◆ **RECORD EXTRACTS**:
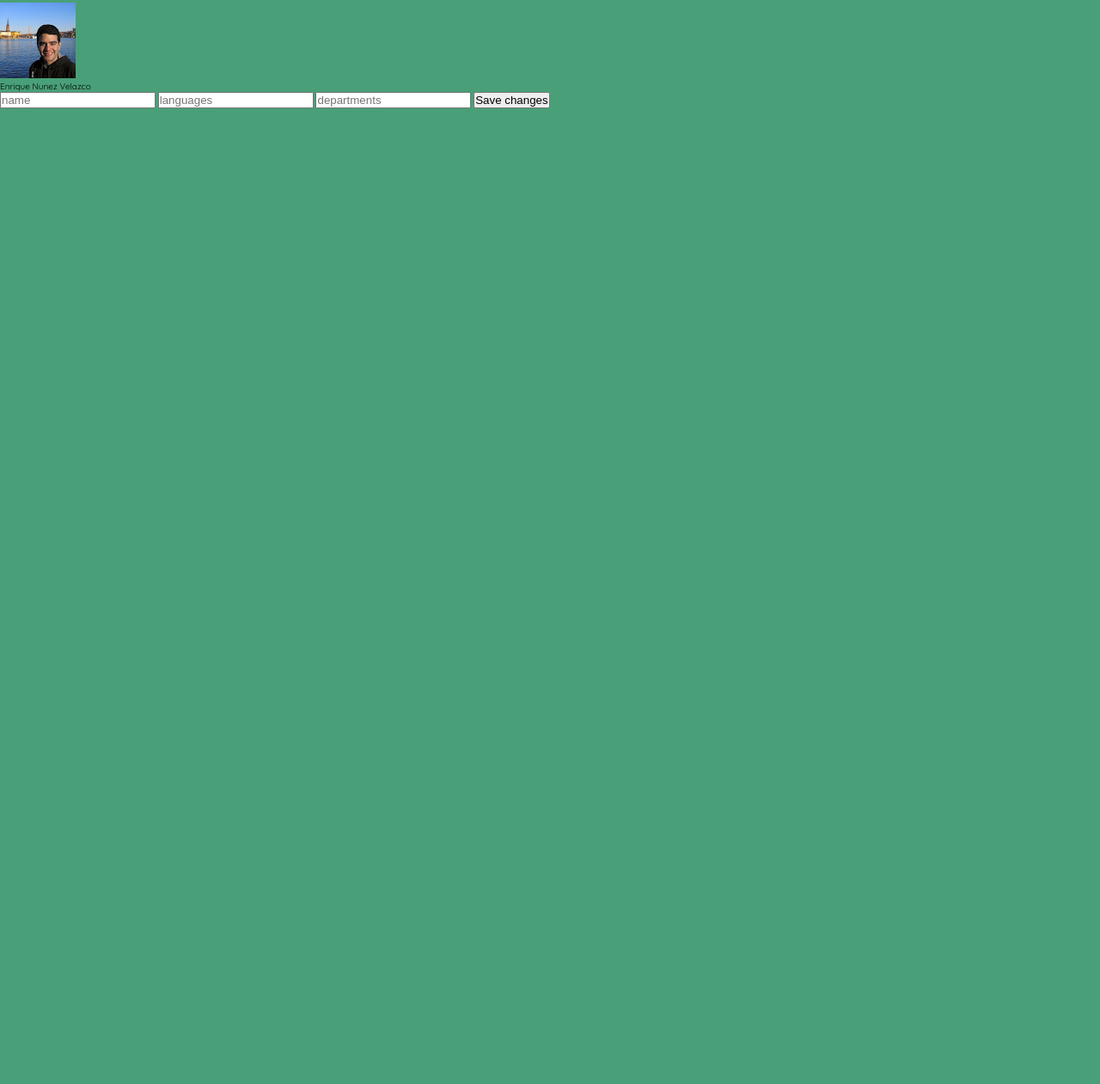
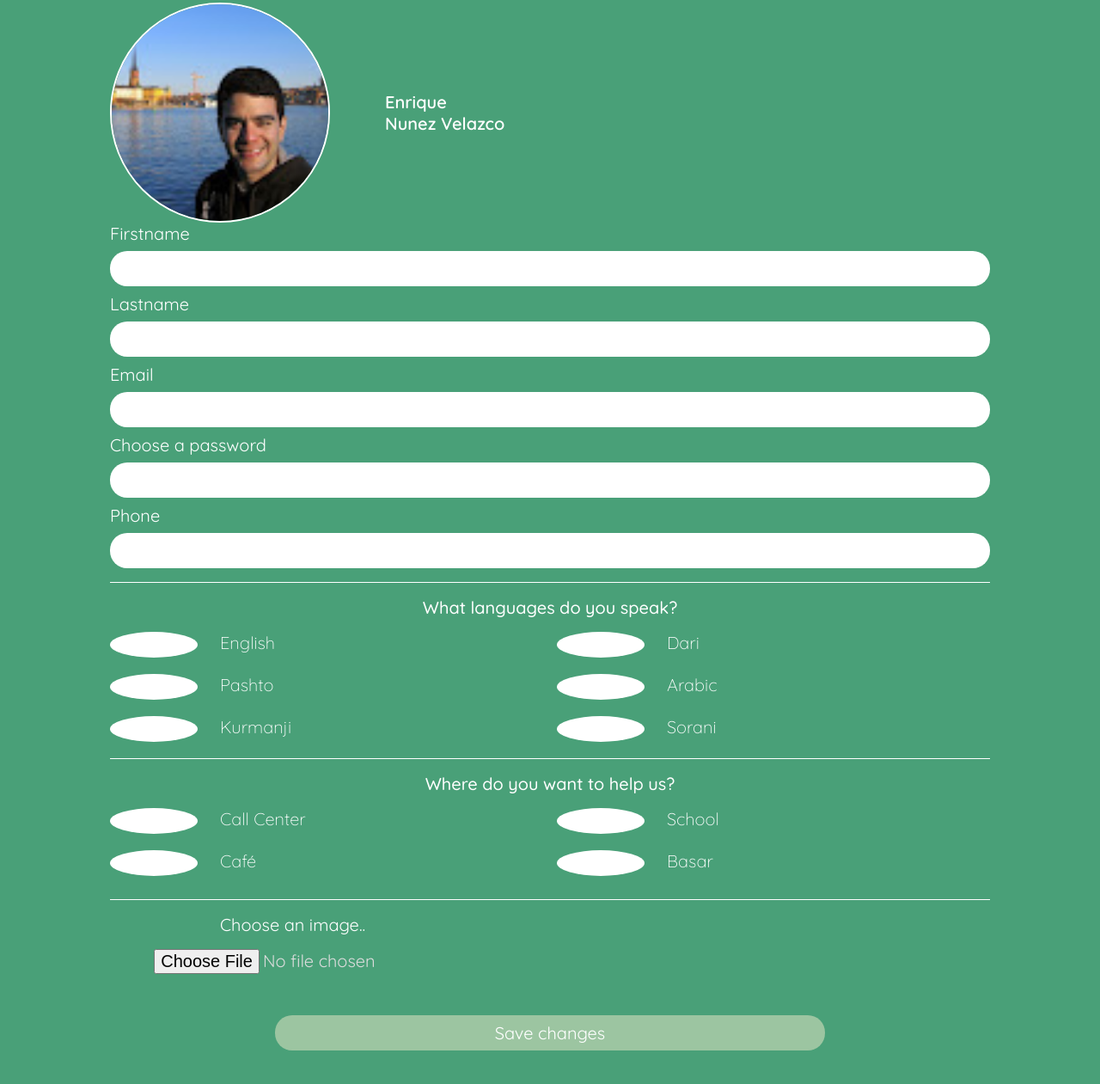
Before and after one commit to werthmannsupercode/HUGFUGEE, a plain HTML site: page frontend/pages/profile.html in a window 1280 px wide. Shown: the part 393-1654 px from the top of the page at 86% size. Before the commit the page ends 800 px from the top, so only its background shows below. Drawn offline with Linux system fonts and the light colour scheme.

Commit message:
profile settings css

```diff
--- a/frontend/css/style.css
+++ b/frontend/css/style.css
@@ -282,6 +282,7 @@ VOLUNTEER HOMESCREEN STYLES
 .profileIMGname p {
     font-size: 2rem;
     font-weight: 600;
+    color: white;
 }
 
 .profileIMGname div {
@@ -448,3 +449,13 @@ VOLUNTEER HOMESCREEN STYLES
     cursor: pointer;
     text-align: center;
 }
+
+/* ================================
+VOLUNTEER PROFILE SETTINGS STYLES
+=============================== */
+
+.uploadIMG {
+    border-top: 1px solid white;
+    margin: 2vh 10vw;
+    padding: 2vh 0;
+}
--- a/frontend/pages/profile.html
+++ b/frontend/pages/profile.html
@@ -16,16 +16,89 @@
     <a href="../home.html"><img src="../images/hugfugee_logo.png" alt="logo"></a>
   </header>
   <main>
+    <div class="profileIMGname">
+      <img src="../images/Enrique.bmp" alt="prof pic" />
       <div>
-      <img src="../images/Enrique.bmp" alt="prof pic" />
-      <p>Enrique Nunez Velazco</p>
+        <p>Enrique </p>
+        <p>Nunez Velazco</p>
       </div>
+    </div>
+    <div class="registration">
       <form action="./volunteer_home_screen.html">
-      <input type="text" placeholder="name" />
-      <input type="text" placeholder="languages" />
-      <input type="text" placeholder="departments" />
+        <div>
+          <label for="firstname">Firstname</label>
+          <input type="text" id="firstname" name="firstname">
+        </div>
+        <div>
+          <label for="lastname">Lastname</label>
+          <input type="text" id="lastname" name="lastname">
+        </div>
+        <div>
+          <label for="email">Email</label>
+          <input type="email" id="email" name="email">
+        </div>
+        <div>
+          <label for="password">Choose a password</label>
+          <input type="text" id="password" name="password">
+        </div>
+        <div>
+          <label for="phone">Phone</label>
+          <input type="number" id="phone" name="phone">
+        </div>
+        <div class="languages">
+          <p>What languages do you speak?</p>
+          <div>
+            <input type="radio" name="english" id="english" value="English">
+            <label for="english">English</label>
+          </div>
+          <div>
+            <input type="radio" name="dari" id="dari" value="Dari">
+            <label for="dari">Dari</label>
+          </div>
+          <div>
+            <input type="radio" name="pashto" id="pashto" value="Pashto">
+            <label for="pashto">Pashto</label>
+          </div>
+          <div>
+            <input type="radio" name="arabic" id="arabic" value="Arabic">
+            <label for="arabic">Arabic</label>
+          </div>
+          <div>
+            <input type="radio" name="kurmanji" id="kurmanji" value="Kurmanji">
+            <label for="kurmanji">Kurmanji</label>
+          </div>
+          <div>
+            <input type="radio" name="sorani" id="sorani" value="Sorani">
+            <label for="sorani">Sorani</label>
+          </div>
+        </div>
+        <div class="departments">
+          <p>Where do you want to help us?</p>
+          <div>
+            <input type="radio" name="callcenter" id="callcenter" value="callcenter">
+            <label for="callcenter">Call Center</label>
+          </div>
+          <div>
+            <input type="radio" name="school" id="school" value="school">
+            <label for="school">School</label>
+          </div>
+          <div>
+            <input type="radio" name="cafe" id="cafe" value="cafe">
+            <label for="cafe">Café</label>
+          </div>
+          <div>
+            <input type="radio" name="basar" id="basar" value="basar">
+            <label for="basar">Basar</label>
+          </div>
+        </div>
+        <div class="uploadIMG">
+          <label for="profileIMGUpload">Choose an image..</label>
+          <input type="file" name="profileIMGUpload" id="profileIMGUpload">
+        </div>
         <button>Save changes</button>
       </form>
+    </div>
   </main>
 </body>
+
 </html>
```
Also changed, not shown: frontend/pages/registrationform_volunteers.html (+6 -23 lines). Lines whose indentation alone changed are shown as unchanged.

◆ **EXERCISE DESCRIPTION**: When you restate the listing, keep every word as it is and drop the pictures.

◆ **EXERCISE SOLUTION**:
Before and after one commit to werthmannsupercode/HUGFUGEE, a plain HTML site: page frontend/pages/profile.html in a window 1280 px wide. Shown: the part 393-1654 px from the top of the page at 86% size. Before the commit the page ends 800 px from the top, so only its background shows below. Drawn offline with Linux system fonts and the light colour scheme.

Commit message:
profile settings css

```diff
--- a/frontend/css/style.css
+++ b/frontend/css/style.css
@@ -282,6 +282,7 @@ VOLUNTEER HOMESCREEN STYLES
 .profileIMGname p {
     font-size: 2rem;
     font-weight: 600;
+    color: white;
 }
 
 .profileIMGname div {
@@ -448,3 +449,13 @@ VOLUNTEER HOMESCREEN STYLES
     cursor: pointer;
     text-align: center;
 }
+
+/* ================================
+VOLUNTEER PROFILE SETTINGS STYLES
+=============================== */
+
+.uploadIMG {
+    border-top: 1px solid white;
+    margin: 2vh 10vw;
+    padding: 2vh 0;
+}
--- a/frontend/pages/profile.html
+++ b/frontend/pages/profile.html
@@ -16,16 +16,89 @@
     <a href="../home.html"><img src="../images/hugfugee_logo.png" alt="logo"></a>
   </header>
   <main>
+    <div class="profileIMGname">
+      <img src="../images/Enrique.bmp" alt="prof pic" />
       <div>
-      <img src="../images/Enrique.bmp" alt="prof pic" />
-      <p>Enrique Nunez Velazco</p>
+        <p>Enrique </p>
+        <p>Nunez Velazco</p>
       </div>
+    </div>
+    <div class="registration">
       <form action="./volunteer_home_screen.html">
-      <input type="text" placeholder="name" />
-      <input type="text" placeholder="languages" />
-      <input type="text" placeholder="departments" />
+        <div>
+          <label for="firstname">Firstname</label>
+          <input type="text" id="firstname" name="firstname">
+        </div>
+        <div>
+          <label for="lastname">Lastname</label>
+          <input type="text" id="lastname" name="lastname">
+        </div>
+        <div>
+          <label for="email">Email</label>
+          <input type="email" id="email" name="email">
+        </div>
+        <div>
+          <label for="password">Choose a password</label>
+          <input type="text" id="password" name="password">
+        </div>
+        <div>
+          <label for="phone">Phone</label>
+          <input type="number" id="phone" name="phone">
+        </div>
+        <div class="languages">
+          <p>What languages do you speak?</p>
+          <div>
+            <input type="radio" name="english" id="english" value="English">
+            <label for="english">English</label>
+          </div>
+          <div>
+            <input type="radio" name="dari" id="dari" value="Dari">
+            <label for="dari">Dari</label>
+          </div>
+          <div>
+            <input type="radio" name="pashto" id="pashto" value="Pashto">
+            <label for="pashto">Pashto</label>
+          </div>
+          <div>
+            <input type="radio" name="arabic" id="arabic" value="Arabic">
+            <label for="arabic">Arabic</label>
+          </div>
+          <div>
+            <input type="radio" name="kurmanji" id="kurmanji" value="Kurmanji">
+            <label for="kurmanji">Kurmanji</label>
+          </div>
+          <div>
+            <input type="radio" name="sorani" id="sorani" value="Sorani">
+            <label for="sorani">Sorani</label>
+          </div>
+        </div>
+        <div class="departments">
+          <p>Where do you want to help us?</p>
+          <div>
+            <input type="radio" name="callcenter" id="callcenter" value="callcenter">
+            <label for="callcenter">Call Center</label>
+          </div>
+          <div>
+            <input type="radio" name="school" id="school" value="school">
+            <label for="school">School</label>
+          </div>
+          <div>
+            <input type="radio" name="cafe" id="cafe" value="cafe">
+            <label for="cafe">Café</label>
+          </div>
+          <div>
+            <input type="radio" name="basar" id="basar" value="basar">
+            <label for="basar">Basar</label>
+          </div>
+        </div>
+        <div class="uploadIMG">
+          <label for="profileIMGUpload">Choose an image..</label>
+          <input type="file" name="profileIMGUpload" id="profileIMGUpload">
+        </div>
         <button>Save changes</button>
       </form>
+    </div>
   </main>
 </body>
+
 </html>
```
Also changed, not shown: frontend/pages/registrationform_volunteers.html (+6 -23 lines). Lines whose indentation alone changed are shown as unchanged.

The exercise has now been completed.